According to filings made by Novell
[On] February 2, 2011, each of [CPTN Holdings] and Novell received a Second Request from the DOJ regarding the sale of certain identified patents and patent applications to CPTN contemplated by the Patent Purchase Agreement. The Second Requests have the effect of extending the waiting period under the HSR Act until 30 days after both parties have substantially complied with the Second Requests, unless the waiting period is earlier terminated. Novell is in the process of gathering information to respond to this Second Request and is continuing to cooperate fully with the DOJ in connection with its review.
The Open Source Initiative commends the US Department of Justice for taking this important step to promote innovation by issuing a second request and deepening the investigation of CPTN’s acquisition of Novell’s patents. As we have stated, the history is clear: patents have been—and are likely to be—used by CPTN and its members to create fear, uncertainty and doubt concerning open source software, raise competitors costs and threaten customers. We trust and hope that following a thorough investigation, the DoJ will impose whatever measures are necessary to ensure that CPTN does not harm the commercial open source development model or market competition.
The Open Source Initiative is also grateful to the Free Software Foundation for joining with the OSI in making a statement   to the US Department of Justice, thus making it clear that this matter concerns the whole community of free, libre, and open source software (FLOSS) users and developers. As the FSF says in their response to the fact of the DOJ’s second request

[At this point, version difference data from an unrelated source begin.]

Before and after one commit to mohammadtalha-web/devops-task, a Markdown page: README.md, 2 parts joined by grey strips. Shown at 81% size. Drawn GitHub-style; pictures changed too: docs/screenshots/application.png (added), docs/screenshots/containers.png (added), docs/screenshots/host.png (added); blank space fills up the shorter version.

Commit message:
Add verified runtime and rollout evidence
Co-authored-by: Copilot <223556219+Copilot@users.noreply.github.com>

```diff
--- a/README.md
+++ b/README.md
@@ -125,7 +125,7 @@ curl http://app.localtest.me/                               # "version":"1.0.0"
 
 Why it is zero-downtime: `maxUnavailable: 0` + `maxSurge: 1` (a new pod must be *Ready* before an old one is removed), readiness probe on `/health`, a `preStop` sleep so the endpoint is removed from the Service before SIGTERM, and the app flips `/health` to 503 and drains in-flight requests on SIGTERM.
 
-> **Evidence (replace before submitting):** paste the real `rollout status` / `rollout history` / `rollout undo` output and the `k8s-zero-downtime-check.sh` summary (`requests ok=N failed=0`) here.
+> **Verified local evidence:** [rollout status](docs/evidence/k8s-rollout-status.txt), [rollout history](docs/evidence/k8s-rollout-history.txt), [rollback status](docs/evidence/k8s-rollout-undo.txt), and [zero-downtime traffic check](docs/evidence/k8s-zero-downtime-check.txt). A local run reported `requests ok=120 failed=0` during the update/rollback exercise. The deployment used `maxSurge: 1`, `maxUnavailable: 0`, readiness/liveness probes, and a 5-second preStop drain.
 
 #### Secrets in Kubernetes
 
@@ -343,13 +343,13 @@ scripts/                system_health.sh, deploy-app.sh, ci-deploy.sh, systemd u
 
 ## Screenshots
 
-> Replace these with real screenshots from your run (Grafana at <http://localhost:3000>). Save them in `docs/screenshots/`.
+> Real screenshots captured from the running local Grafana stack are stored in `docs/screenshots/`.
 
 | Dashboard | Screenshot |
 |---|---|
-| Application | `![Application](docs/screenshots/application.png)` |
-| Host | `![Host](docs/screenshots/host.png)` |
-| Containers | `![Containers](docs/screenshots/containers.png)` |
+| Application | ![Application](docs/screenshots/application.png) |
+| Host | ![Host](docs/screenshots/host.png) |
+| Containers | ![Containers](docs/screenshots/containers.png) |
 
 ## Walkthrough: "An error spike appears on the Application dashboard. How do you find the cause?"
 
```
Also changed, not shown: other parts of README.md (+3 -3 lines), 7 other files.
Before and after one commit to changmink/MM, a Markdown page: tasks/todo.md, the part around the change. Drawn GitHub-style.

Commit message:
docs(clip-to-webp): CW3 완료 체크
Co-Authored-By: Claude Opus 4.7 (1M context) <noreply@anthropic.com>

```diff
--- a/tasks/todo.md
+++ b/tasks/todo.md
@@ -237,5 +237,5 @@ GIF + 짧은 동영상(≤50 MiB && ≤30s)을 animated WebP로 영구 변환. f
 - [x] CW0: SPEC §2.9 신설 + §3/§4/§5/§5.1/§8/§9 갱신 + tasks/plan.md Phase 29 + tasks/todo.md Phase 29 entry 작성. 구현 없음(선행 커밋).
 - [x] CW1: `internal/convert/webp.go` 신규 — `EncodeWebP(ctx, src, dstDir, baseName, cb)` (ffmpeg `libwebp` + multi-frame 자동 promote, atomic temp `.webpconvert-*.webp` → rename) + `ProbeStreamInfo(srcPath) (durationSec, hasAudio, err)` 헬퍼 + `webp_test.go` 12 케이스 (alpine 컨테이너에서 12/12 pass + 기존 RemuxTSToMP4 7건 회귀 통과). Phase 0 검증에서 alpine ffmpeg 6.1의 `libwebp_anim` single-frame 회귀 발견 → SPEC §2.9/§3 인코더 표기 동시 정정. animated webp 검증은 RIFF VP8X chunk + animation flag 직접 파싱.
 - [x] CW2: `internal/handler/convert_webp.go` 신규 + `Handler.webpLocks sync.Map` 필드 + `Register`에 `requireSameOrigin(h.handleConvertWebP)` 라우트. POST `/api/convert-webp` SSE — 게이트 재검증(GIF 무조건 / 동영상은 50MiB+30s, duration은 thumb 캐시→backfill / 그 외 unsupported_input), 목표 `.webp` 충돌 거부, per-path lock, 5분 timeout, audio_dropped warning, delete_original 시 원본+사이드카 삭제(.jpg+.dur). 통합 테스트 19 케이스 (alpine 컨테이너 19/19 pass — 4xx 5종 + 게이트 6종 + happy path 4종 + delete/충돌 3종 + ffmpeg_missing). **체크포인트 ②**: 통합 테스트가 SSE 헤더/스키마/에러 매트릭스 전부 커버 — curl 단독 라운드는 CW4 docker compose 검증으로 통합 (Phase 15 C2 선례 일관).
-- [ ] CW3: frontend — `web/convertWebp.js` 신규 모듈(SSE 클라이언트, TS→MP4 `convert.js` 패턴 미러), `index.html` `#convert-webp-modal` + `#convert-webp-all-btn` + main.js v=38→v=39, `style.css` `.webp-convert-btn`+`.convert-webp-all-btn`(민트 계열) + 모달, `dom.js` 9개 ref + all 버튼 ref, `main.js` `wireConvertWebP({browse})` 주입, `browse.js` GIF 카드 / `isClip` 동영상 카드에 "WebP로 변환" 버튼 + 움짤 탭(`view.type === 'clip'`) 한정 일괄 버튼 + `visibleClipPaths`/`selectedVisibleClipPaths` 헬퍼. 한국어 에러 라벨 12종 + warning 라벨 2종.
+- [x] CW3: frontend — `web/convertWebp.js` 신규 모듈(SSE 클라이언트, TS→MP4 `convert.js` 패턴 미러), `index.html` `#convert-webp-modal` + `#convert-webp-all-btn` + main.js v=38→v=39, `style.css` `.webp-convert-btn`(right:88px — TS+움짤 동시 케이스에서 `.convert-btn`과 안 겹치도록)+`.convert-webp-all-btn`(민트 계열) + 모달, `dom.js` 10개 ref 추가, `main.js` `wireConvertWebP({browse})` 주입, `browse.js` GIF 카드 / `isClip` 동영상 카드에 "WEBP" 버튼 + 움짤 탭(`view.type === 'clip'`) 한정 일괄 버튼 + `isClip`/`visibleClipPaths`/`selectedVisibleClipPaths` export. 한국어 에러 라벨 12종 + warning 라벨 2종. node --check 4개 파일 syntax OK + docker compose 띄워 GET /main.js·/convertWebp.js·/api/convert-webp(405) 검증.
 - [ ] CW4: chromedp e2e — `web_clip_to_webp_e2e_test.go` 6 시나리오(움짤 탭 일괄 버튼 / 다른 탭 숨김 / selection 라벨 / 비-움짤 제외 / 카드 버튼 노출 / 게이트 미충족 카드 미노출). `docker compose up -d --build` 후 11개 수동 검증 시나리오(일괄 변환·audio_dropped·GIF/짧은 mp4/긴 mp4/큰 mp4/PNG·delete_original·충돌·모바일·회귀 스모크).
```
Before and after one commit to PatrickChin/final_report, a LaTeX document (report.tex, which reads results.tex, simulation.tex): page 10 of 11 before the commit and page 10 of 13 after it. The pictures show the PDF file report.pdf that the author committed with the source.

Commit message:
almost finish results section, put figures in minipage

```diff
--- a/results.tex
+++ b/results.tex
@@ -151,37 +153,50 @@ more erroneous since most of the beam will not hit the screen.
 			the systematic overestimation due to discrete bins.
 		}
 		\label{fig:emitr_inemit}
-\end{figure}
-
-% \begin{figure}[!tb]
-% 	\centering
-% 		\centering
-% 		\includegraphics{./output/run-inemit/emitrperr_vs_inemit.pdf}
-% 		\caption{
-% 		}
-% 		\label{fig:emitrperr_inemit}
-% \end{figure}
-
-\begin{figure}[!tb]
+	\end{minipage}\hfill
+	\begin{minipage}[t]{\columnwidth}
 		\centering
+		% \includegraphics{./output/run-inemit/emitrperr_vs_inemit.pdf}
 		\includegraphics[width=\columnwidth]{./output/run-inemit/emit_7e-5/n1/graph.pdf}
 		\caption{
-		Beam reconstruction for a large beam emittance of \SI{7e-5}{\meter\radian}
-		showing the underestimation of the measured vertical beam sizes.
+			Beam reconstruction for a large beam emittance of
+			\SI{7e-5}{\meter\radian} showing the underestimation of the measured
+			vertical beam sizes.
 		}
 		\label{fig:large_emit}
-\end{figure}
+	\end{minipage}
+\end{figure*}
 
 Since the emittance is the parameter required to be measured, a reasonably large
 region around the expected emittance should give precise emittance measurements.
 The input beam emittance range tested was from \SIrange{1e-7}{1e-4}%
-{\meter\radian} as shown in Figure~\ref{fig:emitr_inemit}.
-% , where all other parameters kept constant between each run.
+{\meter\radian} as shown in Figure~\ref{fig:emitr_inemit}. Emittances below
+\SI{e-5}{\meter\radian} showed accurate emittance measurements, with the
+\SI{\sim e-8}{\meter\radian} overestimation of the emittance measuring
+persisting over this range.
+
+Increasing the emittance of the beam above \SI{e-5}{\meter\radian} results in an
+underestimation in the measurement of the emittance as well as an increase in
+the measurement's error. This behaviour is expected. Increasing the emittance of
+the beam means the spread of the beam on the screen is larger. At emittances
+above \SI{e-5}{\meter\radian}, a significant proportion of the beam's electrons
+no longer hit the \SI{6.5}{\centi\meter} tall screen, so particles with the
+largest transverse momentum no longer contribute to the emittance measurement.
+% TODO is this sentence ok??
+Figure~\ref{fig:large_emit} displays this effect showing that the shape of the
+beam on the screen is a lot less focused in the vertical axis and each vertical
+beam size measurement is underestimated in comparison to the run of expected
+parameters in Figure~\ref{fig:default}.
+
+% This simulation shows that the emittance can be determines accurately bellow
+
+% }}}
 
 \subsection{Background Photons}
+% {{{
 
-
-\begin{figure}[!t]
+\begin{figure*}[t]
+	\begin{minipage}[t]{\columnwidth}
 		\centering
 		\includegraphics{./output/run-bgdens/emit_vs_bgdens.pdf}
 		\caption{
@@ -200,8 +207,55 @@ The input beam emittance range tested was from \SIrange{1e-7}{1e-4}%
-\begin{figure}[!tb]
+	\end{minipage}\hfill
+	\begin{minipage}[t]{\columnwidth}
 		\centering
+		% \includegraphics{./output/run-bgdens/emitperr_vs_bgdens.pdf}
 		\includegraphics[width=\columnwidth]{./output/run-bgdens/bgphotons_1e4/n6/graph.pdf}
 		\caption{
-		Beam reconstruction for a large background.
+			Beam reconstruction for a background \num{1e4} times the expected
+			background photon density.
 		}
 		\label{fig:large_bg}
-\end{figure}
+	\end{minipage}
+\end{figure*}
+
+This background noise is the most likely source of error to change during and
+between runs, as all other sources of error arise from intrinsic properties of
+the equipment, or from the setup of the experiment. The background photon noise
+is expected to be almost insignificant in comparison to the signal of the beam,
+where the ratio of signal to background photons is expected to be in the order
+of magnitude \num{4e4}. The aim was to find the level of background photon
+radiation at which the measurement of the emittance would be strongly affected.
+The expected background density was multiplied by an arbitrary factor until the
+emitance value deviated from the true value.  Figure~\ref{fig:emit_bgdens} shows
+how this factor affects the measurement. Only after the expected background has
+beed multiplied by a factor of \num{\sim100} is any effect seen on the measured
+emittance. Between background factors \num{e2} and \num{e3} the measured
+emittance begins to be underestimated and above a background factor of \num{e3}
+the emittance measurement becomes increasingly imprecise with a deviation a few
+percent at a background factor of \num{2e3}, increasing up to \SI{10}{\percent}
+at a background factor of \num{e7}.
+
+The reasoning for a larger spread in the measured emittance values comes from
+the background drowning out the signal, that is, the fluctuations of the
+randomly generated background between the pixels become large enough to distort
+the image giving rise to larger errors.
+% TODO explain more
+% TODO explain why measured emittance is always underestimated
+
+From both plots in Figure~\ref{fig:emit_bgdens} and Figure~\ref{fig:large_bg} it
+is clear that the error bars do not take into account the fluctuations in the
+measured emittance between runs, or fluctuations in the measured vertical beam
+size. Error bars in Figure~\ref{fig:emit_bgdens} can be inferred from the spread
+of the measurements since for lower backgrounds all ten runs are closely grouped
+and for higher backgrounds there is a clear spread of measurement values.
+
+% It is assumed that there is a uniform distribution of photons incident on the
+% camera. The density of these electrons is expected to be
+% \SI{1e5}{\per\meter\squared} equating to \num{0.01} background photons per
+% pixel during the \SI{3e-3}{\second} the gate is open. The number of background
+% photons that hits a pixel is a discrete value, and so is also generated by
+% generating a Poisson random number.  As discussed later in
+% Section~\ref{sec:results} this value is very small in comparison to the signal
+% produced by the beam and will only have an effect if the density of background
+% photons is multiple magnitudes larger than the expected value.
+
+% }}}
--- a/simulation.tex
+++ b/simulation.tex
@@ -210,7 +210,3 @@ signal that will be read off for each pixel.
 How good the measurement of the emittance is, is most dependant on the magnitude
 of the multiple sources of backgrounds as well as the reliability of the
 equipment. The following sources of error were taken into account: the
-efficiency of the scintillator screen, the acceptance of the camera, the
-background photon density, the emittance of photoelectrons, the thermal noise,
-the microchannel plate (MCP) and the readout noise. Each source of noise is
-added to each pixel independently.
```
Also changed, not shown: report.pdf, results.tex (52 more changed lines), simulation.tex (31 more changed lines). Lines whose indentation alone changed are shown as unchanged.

When proprietary software companies attack free software with patents, that can be anticompetitive activity. The DOJ is right to investigate and ensure that won’t be a problem with this deal, and they’re setting good precedent for investigating future acquisitions.